START PROVIDED RECORDS

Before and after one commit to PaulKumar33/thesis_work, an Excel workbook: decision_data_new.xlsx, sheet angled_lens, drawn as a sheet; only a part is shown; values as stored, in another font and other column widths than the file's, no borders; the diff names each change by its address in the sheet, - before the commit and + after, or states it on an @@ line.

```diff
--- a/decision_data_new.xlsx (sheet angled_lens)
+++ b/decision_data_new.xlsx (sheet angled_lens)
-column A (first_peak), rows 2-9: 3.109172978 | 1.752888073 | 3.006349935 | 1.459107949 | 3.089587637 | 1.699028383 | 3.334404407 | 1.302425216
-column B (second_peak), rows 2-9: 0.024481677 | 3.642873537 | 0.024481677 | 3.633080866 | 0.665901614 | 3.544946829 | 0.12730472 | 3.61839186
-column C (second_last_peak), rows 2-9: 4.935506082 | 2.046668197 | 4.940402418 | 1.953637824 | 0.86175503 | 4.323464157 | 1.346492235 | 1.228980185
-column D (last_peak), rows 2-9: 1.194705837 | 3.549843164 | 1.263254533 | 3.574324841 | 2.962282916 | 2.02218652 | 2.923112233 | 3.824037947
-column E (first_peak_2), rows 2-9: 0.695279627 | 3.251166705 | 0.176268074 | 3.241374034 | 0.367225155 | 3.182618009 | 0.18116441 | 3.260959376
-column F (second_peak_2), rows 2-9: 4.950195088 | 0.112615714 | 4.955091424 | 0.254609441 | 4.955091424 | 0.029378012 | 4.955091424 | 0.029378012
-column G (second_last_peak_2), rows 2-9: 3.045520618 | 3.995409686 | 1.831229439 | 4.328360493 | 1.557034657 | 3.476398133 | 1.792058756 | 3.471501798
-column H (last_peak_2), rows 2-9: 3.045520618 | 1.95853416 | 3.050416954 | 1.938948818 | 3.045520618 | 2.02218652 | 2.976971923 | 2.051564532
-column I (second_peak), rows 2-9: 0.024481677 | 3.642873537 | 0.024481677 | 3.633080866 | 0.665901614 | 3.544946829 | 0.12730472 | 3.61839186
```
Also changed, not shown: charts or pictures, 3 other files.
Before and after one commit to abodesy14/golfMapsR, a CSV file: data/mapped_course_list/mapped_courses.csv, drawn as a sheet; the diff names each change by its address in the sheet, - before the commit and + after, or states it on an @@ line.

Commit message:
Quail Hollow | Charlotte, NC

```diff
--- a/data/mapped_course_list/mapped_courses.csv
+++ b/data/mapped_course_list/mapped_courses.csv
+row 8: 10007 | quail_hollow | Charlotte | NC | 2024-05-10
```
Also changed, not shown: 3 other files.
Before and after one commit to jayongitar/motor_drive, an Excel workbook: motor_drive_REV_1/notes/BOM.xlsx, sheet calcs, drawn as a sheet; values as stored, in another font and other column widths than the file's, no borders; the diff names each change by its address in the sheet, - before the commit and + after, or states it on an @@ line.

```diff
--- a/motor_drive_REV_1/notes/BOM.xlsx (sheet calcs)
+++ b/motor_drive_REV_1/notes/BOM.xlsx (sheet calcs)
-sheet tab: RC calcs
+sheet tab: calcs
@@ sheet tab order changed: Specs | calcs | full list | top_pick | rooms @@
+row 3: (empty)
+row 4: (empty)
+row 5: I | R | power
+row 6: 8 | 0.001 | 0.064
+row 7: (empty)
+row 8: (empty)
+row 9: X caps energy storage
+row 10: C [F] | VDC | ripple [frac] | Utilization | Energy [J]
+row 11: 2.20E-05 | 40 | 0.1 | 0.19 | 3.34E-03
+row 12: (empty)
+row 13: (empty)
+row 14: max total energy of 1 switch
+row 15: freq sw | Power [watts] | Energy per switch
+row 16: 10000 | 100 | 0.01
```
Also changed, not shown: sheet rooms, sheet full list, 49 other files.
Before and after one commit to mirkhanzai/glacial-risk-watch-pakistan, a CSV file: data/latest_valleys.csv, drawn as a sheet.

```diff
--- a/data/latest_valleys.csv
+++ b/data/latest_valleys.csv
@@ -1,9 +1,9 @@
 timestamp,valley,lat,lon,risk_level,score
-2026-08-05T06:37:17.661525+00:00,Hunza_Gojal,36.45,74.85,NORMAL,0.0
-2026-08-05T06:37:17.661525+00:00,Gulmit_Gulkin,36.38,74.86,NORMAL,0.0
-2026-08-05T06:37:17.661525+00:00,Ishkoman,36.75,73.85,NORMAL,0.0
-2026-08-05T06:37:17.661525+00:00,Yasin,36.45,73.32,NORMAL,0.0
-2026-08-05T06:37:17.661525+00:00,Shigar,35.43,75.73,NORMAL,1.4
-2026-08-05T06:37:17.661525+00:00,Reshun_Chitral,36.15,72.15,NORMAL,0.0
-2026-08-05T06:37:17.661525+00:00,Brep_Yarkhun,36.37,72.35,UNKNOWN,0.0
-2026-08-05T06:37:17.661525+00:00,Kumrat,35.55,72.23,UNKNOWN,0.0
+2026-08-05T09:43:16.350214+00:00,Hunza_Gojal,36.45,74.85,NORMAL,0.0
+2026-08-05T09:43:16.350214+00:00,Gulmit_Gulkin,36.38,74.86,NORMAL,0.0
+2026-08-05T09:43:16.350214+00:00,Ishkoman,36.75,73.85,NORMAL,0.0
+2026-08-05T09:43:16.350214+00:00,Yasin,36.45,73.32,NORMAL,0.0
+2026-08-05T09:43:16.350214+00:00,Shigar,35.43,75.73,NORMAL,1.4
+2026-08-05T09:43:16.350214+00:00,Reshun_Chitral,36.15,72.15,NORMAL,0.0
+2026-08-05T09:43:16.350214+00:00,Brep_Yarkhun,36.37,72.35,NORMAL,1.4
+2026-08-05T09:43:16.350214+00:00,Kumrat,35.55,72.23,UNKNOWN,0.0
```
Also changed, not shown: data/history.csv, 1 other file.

END PROVIDED RECORDS

*WORK INSTRUCTION*: Where does the string "changed" occur in the data above? Copy every line that holds it.

*RESPONSE AREA*:
Also changed, not shown: charts or pictures, 3 other files.
Also changed, not shown: 3 other files.
@@ sheet tab order changed: Specs | calcs | full list | top_pick | rooms @@
Also changed, not shown: sheet rooms, sheet full list, 49 other files.
Also changed, not shown: data/history.csv, 1 other file.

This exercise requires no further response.